PROBLEM TO WORK ON:
Exact copies of all the lines below are needed, without the pictures.
SUPPLIED INFORMATION: Begin
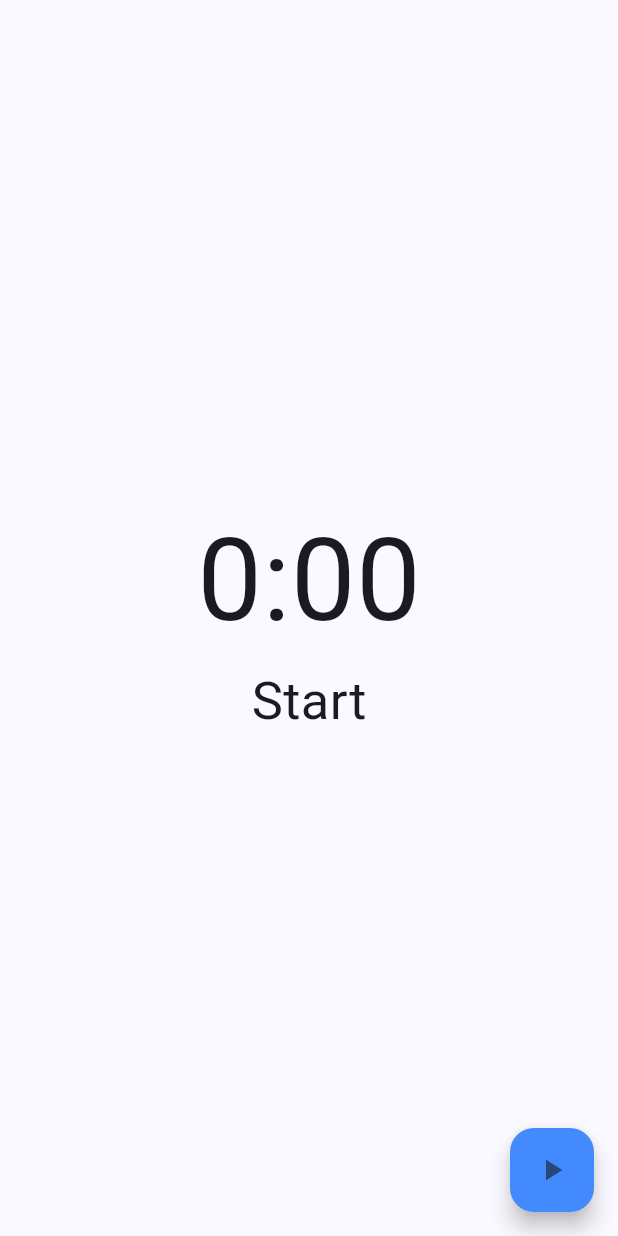
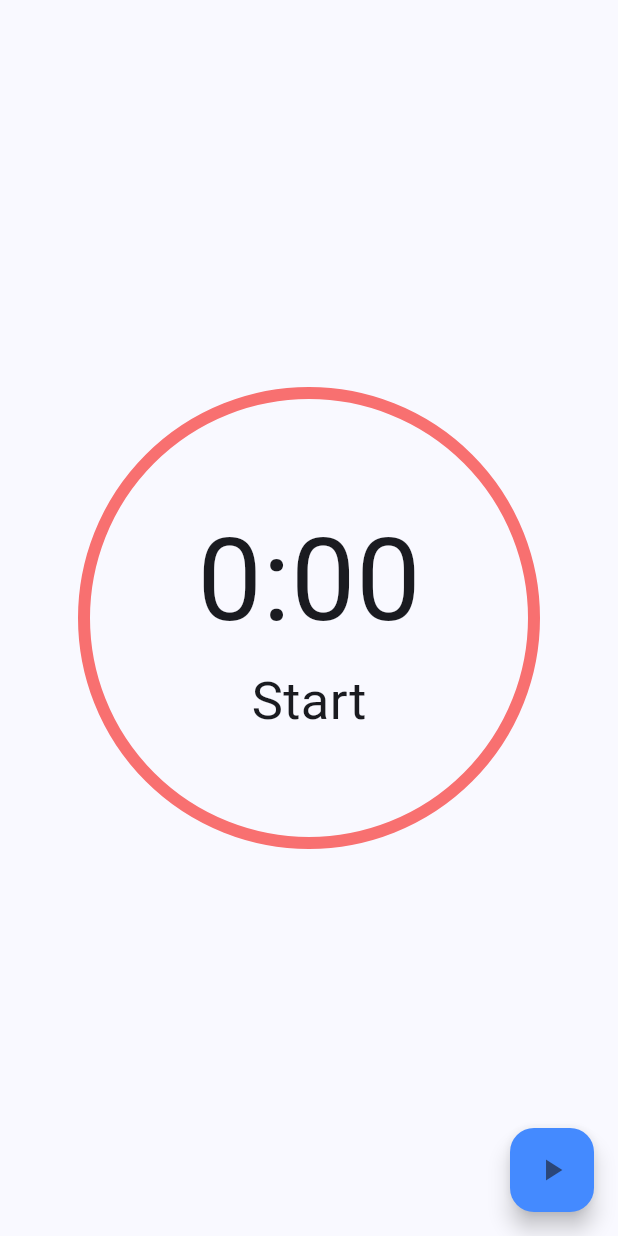
Before and after one commit to JasonBoyett/you_version_pomodoro, a Flutter app: the screen it shows after launch, on a phone screen of 412 x 824 dp. Run offline on Flutter 3.47's test engine with Material 3 defaults, Android fonts, the light colour scheme and no system bars; our stand-ins replace flutter_riverpod.

Commit message:
time sweeper implimented and colors set

```diff
--- a/lib/helpers.dart
+++ b/lib/helpers.dart
@@ -1,7 +1,24 @@
-import 'pomodoroProps.dart';
+import 'package:tomato_timer/model/pomodoro.dart';
 
 String displayMinutesTimer(int seconds) {
   int minutes = seconds ~/ 60;
   int remainingSeconds = seconds % 60;
   return '$minutes:${remainingSeconds.toString().padLeft(2, '0')}';
 }
+
+double evaluateProgress(PomodoroModel model) {
+  int stageMinutes = (() {
+    switch (model.currentStage) {
+      case PomodoroStages.work:
+        return model.workTime;
+      case PomodoroStages.shortBreak:
+        return model.breakTimeShort;
+      case PomodoroStages.longBreak:
+        return model.breakTimelong;
+      default:
+        return 0;
+    }
+  })();
+  double stageTime = stageMinutes.toDouble() * secondsInMinute;
+  return (model.secondsInStage / stageTime).clamp(0.0, 1.0);
+}
--- a/lib/home_page.dart
+++ b/lib/home_page.dart
@@ -2,7 +2,7 @@ import 'package:flutter/material.dart';
 import 'package:flutter_riverpod/flutter_riverpod.dart';
 
 import 'helpers.dart';
-import 'pomodoroProps.dart';
+import 'package:tomato_timer/model/pomodoro.dart';
 
 class HomePage extends ConsumerWidget {
   const HomePage({super.key});
@@ -12,7 +12,18 @@ class HomePage extends ConsumerWidget {
     var value = ref.watch(pomodoroProvider);
     return Scaffold(
       body: Center(
-        child: Column(
+          child: Stack(alignment: Alignment.center, children: [
+        SizedBox(
+          height: 300,
+          width: 300,
+          child: CircularProgressIndicator(
+            value: evaluateProgress(value),
+            strokeCap: StrokeCap.round,
+            strokeWidth: 8,
+            color: value.themeColor.color,
+          ),
+        ),
+        Column(
           mainAxisAlignment: MainAxisAlignment.center,
           children: [
             Text(
@@ -25,7 +36,7 @@ class HomePage extends ConsumerWidget {
             ),
           ],
         ),
-      ),
+      ])),
       floatingActionButton: FloatingActionButton(
         backgroundColor: Colors.blueAccent,
         onPressed: () {
```
Also changed, not shown: lib/model/pomodoro.dart (renamed from lib/pomodoroProps.dart, +5 -5 lines), pubspec.yaml (+3 -5 lines), 1 other file.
SUPPLIED INFORMATION: End
ANSWER TO THIS PROBLEM:
Before and after one commit to JasonBoyett/you_version_pomodoro, a Flutter app: the screen it shows after launch, on a phone screen of 412 x 824 dp. Run offline on Flutter 3.47's test engine with Material 3 defaults, Android fonts, the light colour scheme and no system bars; our stand-ins replace flutter_riverpod.

Commit message:
time sweeper implimented and colors set

```diff
--- a/lib/helpers.dart
+++ b/lib/helpers.dart
@@ -1,7 +1,24 @@
-import 'pomodoroProps.dart';
+import 'package:tomato_timer/model/pomodoro.dart';
 
 String displayMinutesTimer(int seconds) {
   int minutes = seconds ~/ 60;
   int remainingSeconds = seconds % 60;
   return '$minutes:${remainingSeconds.toString().padLeft(2, '0')}';
 }
+
+double evaluateProgress(PomodoroModel model) {
+  int stageMinutes = (() {
+    switch (model.currentStage) {
+      case PomodoroStages.work:
+        return model.workTime;
+      case PomodoroStages.shortBreak:
+        return model.breakTimeShort;
+      case PomodoroStages.longBreak:
+        return model.breakTimelong;
+      default:
+        return 0;
+    }
+  })();
+  double stageTime = stageMinutes.toDouble() * secondsInMinute;
+  return (model.secondsInStage / stageTime).clamp(0.0, 1.0);
+}
--- a/lib/home_page.dart
+++ b/lib/home_page.dart
@@ -2,7 +2,7 @@ import 'package:flutter/material.dart';
 import 'package:flutter_riverpod/flutter_riverpod.dart';
 
 import 'helpers.dart';
-import 'pomodoroProps.dart';
+import 'package:tomato_timer/model/pomodoro.dart';
 
 class HomePage extends ConsumerWidget {
   const HomePage({super.key});
@@ -12,7 +12,18 @@ class HomePage extends ConsumerWidget {
     var value = ref.watch(pomodoroProvider);
     return Scaffold(
       body: Center(
-        child: Column(
+          child: Stack(alignment: Alignment.center, children: [
+        SizedBox(
+          height: 300,
+          width: 300,
+          child: CircularProgressIndicator(
+            value: evaluateProgress(value),
+            strokeCap: StrokeCap.round,
+            strokeWidth: 8,
+            color: value.themeColor.color,
+          ),
+        ),
+        Column(
           mainAxisAlignment: MainAxisAlignment.center,
           children: [
             Text(
@@ -25,7 +36,7 @@ class HomePage extends ConsumerWidget {
             ),
           ],
         ),
-      ),
+      ])),
       floatingActionButton: FloatingActionButton(
         backgroundColor: Colors.blueAccent,
         onPressed: () {
```
Also changed, not shown: lib/model/pomodoro.dart (renamed from lib/pomodoroProps.dart, +5 -5 lines), pubspec.yaml (+3 -5 lines), 1 other file.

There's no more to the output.